Written by Aaron Bracy
November 24, 2006
In this space a lot of time is spent being critical of various sports media outlets and personalities. There is never malice intended, just part of what is required from a sports media critic and industry watchdog.
However, today — appropriately since it’s the day after Thanksgiving — it’s time to spin positive. So here are some sports media outlets and personalities for which to be thankful.
First, five local sports media personalities:
Michael Barkann: Comcast SportsNet’s Barkann is the TV personality in town who fans best relate to and one guy who isn’t afraid to ask a tough question or address a tough issue — even when it involves a fellow Comcast employee. When he’s absent as host of Daily News Live, the show takes a noticeable dip downward.

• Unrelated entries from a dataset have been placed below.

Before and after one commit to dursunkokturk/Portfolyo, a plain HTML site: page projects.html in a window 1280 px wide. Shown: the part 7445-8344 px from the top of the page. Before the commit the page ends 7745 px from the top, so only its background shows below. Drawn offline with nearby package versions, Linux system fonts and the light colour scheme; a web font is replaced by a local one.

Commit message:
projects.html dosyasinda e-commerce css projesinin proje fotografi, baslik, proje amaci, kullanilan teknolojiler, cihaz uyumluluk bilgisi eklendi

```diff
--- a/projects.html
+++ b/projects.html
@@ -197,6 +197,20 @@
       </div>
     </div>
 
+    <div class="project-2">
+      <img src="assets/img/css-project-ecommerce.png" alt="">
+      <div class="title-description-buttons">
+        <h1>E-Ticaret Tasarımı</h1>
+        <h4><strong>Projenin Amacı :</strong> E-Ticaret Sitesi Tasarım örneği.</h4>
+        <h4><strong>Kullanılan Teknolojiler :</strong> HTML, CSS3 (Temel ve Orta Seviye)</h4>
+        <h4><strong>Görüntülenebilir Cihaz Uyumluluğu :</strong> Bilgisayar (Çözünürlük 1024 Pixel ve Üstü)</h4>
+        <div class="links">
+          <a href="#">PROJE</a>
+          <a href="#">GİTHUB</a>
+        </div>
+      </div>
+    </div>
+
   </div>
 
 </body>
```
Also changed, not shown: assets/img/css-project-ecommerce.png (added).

Ray Didinger: Besides an encyclopedic knowledge of the Eagles (he wrote the book) and the NFL, Didinger brings an air of objectivity to any conversation about Philly’s favorite football team when appearing on TV or radio.
Harry Kalas: The longtime Phillies broadcaster is a baseball treasure. The world is perfect on warm, summer nights with Kalas’ booming home run calls coming over the radio in the fourth inning, the only frame he broadcasts over the medium for which he’s best suited.
Jody McDonald: The WPEN (950-AM) talker is a breath of fresh air to the Philly sports radio scene. He is knowledgeable and credible and his show hits on all the Philly sports teams, college and pro.
Marc Zumoff: Easily the best TV broadcaster in town, the Sixers’ play-by-play man brings enthusiasm to every broadcast. His love of the game and his job is obvious and while it’s clear he’s rooting for the Sixers, it never comes across as obnoxious.
Second, five sports media outlets/publication:
Comcast SportsNet: The network is devoted to Philly’s sports teams, and it’s hard to remember what it was like before nightly sports news wraps of the local teams. The network also televises the Flyers, Sixers and Phillies, making CSN something no local sports fan can do without.
ESPN: No matter the time of year, sports fans can turn to ESPN or its family of channels every night for some type of game. Let’s hope ESPN doesn’t forget that the games — and not opinionated talking heads — are the reason we tune in. ESPN cut out hockey and is cutting back on baseball coverage next year. Hopefully, it’s not a trend.
HBO: Real Sports, which examines important sports issues and often causes positive change, is hands-down the best sports show on television. And the network feeds the craving of boxing fans with some of the best fights and fighters year in and year out.
“Sports Illustrated’: While its quality has declined some as it moves away from long-form features, Sports Illustrated still is a must-read every week — the only publication of its ilk that can be said about. Please though, leave high school sports for the local newspapers and fantasy sports for the Internet.
WIP (610-AM): The station is full of entertaining and thought-provoking hosts — all local. WIP provides a place for fans to share their passion, to revel when their teams are doing great and vent when they’re doing bad. The station gets and deserves its share of criticism, but the Philly sports scene is better off with it.
And, third, some national media personalities:
Marv Albert: The best broadcaster in the business. No announcer has more of an impact on a broadcast, as Albert makes any NBA game he calls more exciting.
Bryant Gumbel: The Real Sports host takes on all comers, and isn’t afraid of bucking the system. Let’s hope his job with NFL Network doesn’t change that.
Bob Ley: The host of Outside the Lines, Ley is a serious voice in a sea of entertainers on ESPN. His show explores important issues in sports.
John Madden: Still the best NFL analyst. Madden relates to viewers, explains what’s happening without getting bogged down with complicated jargon and is entertaining. What more could a viewer want?
Gary Smith: If Smith’s name appears on a Sports Illustrated story, it’s one you know you have to read — even if it takes some time. His most recent article, on Pat Tillman’s death, was one in many memorable pieces. They all usually are.
Reach Aaron Bracy at firstname.lastname@example.org